After Jar-Jar Binks, it's hard to not to give George Lucas' new film, Red Tails, the side-eye. The movie is a World War II-era action flick based on the Tuskegee Airmen, the heroic and decorated pilots who were the first black servicemembers to fly combat missions at a time when black Americans were not recognized as full citizens in the United States, despite their willingness to fight and die in its defense.
In an interview with The Daily Show's Jon Stewart on Monday night, Lucas was frank about the trouble he had getting the film made—in part, he said, because the studios weren't willing to finance a film without a white protagonist as an anchor.
"This has been held up for release since 1942, since it was shot; I've been trying to get released ever since," Lucas joked—although he did say that the film took about 23 years to develop. "It's because it's an all-black movie. There's no major white roles in it at all…I showed it to all of them and they said, 'Nooooo. We don't know how to market a move like this.'" Lucas goes on to explain that major studios don't believe films with majority black casts do well in foreign markets. Lucas was unbowed, telling Stewart that "we do want to do a prequel and a sequel," which I take as a measure of how excited and proud about Red Tails Lucas actually is. Bonus exuberance: "This is the closest you'll ever get to Episode Seven." Here's the video:
Lucas' explanation of how difficult it is for films with mostly black casts (let alone black directors) was one of my major frustrations watching Pariah, director Dee Rees' excellent coming-of-age film about a black lesbian teenager in Brooklyn.

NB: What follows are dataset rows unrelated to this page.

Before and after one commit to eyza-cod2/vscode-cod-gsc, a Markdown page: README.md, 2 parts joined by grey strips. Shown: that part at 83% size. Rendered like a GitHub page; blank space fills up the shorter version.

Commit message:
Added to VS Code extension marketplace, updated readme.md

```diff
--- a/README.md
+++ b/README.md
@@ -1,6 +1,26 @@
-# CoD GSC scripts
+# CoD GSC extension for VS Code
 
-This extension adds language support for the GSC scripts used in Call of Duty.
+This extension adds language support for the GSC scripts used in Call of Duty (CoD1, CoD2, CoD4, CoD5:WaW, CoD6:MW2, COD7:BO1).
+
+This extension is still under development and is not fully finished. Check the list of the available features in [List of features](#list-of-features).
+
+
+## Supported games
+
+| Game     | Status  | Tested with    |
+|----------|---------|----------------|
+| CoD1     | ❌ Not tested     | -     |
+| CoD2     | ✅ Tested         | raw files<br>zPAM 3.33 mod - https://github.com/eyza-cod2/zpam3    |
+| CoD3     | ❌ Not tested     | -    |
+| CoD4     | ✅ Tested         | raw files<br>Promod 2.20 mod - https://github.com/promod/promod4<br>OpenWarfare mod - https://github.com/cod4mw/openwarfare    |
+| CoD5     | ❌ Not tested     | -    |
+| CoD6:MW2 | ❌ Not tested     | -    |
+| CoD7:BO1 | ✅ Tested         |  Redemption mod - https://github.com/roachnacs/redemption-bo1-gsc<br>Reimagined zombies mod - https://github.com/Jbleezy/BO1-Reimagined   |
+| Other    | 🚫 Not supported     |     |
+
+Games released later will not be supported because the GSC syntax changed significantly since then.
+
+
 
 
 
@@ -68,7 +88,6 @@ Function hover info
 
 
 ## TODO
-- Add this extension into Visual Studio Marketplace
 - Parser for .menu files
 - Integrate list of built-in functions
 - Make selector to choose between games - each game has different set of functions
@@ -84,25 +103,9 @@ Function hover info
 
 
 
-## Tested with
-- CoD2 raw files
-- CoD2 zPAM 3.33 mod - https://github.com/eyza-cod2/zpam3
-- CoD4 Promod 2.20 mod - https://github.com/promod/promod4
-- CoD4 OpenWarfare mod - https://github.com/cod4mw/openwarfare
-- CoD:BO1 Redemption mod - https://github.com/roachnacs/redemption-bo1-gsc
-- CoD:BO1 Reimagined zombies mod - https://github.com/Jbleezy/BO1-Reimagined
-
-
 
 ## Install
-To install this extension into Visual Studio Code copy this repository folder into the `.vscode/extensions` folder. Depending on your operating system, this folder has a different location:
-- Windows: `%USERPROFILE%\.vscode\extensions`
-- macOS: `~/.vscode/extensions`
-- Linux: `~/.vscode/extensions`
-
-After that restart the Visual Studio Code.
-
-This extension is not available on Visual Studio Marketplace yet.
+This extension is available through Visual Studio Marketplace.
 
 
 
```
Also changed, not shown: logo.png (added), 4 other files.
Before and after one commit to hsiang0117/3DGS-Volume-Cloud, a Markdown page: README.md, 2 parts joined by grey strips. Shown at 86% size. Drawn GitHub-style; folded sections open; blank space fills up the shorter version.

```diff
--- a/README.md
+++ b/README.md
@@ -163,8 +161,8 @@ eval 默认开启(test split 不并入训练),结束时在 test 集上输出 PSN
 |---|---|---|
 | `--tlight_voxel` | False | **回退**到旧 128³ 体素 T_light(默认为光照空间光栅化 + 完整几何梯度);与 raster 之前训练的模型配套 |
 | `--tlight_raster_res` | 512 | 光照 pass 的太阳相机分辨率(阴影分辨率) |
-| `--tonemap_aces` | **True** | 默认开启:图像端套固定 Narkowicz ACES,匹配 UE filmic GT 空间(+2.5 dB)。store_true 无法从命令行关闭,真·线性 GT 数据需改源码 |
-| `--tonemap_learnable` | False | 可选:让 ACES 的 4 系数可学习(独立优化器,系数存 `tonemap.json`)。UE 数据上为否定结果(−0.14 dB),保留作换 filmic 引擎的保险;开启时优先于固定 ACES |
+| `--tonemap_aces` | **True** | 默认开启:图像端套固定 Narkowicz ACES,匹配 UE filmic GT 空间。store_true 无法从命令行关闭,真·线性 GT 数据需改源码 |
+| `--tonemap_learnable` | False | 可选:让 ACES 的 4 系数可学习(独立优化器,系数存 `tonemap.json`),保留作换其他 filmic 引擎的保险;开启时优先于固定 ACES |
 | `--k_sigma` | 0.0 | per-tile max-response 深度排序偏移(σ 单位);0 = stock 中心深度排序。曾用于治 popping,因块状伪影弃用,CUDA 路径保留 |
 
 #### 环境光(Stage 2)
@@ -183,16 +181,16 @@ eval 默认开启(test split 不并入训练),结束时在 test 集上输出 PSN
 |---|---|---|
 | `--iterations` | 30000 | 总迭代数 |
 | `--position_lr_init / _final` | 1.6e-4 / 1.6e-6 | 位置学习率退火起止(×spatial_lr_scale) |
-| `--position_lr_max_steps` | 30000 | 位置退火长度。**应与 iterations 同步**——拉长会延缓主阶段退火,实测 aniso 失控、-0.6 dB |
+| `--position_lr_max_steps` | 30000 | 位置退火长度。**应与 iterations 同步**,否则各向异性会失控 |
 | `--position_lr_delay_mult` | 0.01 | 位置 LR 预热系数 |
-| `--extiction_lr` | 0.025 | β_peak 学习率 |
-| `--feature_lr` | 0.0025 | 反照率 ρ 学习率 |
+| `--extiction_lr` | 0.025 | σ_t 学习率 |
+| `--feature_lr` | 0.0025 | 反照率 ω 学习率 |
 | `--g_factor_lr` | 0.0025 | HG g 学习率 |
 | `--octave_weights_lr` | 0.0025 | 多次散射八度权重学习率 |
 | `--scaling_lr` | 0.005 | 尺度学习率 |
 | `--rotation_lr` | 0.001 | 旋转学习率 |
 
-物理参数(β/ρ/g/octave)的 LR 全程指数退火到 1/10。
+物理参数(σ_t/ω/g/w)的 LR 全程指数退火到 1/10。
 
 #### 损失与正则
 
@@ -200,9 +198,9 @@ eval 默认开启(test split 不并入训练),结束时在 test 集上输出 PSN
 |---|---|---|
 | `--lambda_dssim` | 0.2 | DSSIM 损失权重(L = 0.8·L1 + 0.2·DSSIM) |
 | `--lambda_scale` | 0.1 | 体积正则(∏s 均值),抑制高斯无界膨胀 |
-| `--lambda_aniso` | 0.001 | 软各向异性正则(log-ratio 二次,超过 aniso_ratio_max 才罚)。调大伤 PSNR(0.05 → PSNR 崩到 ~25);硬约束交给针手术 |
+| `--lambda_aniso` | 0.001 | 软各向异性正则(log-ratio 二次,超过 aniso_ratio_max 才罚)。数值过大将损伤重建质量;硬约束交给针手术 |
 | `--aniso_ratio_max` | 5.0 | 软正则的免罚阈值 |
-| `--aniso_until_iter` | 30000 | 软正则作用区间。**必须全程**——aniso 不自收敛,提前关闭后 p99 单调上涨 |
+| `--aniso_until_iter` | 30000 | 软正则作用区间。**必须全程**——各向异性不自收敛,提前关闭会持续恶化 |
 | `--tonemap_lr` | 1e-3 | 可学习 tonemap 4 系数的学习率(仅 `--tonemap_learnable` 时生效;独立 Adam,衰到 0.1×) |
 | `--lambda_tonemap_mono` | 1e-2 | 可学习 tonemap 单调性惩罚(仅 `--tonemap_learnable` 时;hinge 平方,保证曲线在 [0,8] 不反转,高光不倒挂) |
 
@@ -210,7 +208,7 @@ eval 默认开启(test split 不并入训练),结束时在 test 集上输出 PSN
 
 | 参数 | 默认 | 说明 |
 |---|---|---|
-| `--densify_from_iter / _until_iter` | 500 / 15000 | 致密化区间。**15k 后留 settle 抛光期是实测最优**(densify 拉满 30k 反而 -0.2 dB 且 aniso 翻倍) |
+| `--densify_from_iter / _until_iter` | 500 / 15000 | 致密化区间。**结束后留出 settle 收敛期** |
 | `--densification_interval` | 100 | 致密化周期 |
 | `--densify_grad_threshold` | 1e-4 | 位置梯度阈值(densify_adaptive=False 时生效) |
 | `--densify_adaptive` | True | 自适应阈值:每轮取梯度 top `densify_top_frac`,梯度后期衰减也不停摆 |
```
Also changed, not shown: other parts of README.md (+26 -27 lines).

It wasn't just that the movie was good, it was that lingering social attitudes about race make such films far rarer than they should be, in part because of the way they skew economic incentives for major studios. Lucas gets a little big for his britches when he disses the 1989 Civil War epic Glory by describing it as a film where "you have a lot of white officers running these guys into cannon fodder," implying that in comparison to the Massachusetts 54th Regiment the Tuskegee Airmen were "real heroes."
The derision here is unnecessary and unwarranted; the men of the 54th were certainly heroes, and though it is hard to imagine, were fighting to preserve a nation that thought even less of them than it did of the Tuskegee Airmen. Also, there's maybe a 0.0001 percent chance that Red Tails is actually a better movie, though Lucas' point about Hollywood's aversion to making films that don't center around white protagonists is well taken. The issue here is as political as it is economic—the white protagonists' role in mostly black films is generally to act as a redemptive vehicle for the white audience, allowing them to believe that in another place, at another time, they would have been just as righteous. Whether we're talking about the men of the 54th or Capt. Robert Gould Shaw, we are speaking of a kind of courage that is present in vanishingly few people. It is however, a conceit that studios seem to view as necessary to fill seats.
After watching Lucas' interview with Stewart, I'm more likely to see the movie than before. It's hard to forget the galactic coonery of Jar-Jar Binks. On the other hand, one of the screenwriters for Red Tails is Aaron McGruder, the writer behind the newspaper comic strip turned TV show The Boondocks. When the Star Wars prequels were first released, McGruder justifiably blasted Lucas over Jar-Jar from the perspective of a Star Wars fan. Lucas then hired him to write a movie. It's not quite enough to get me to forgive him for ruining the original Star Wars trilogy, but it's enough to get me to want to see Red Tails.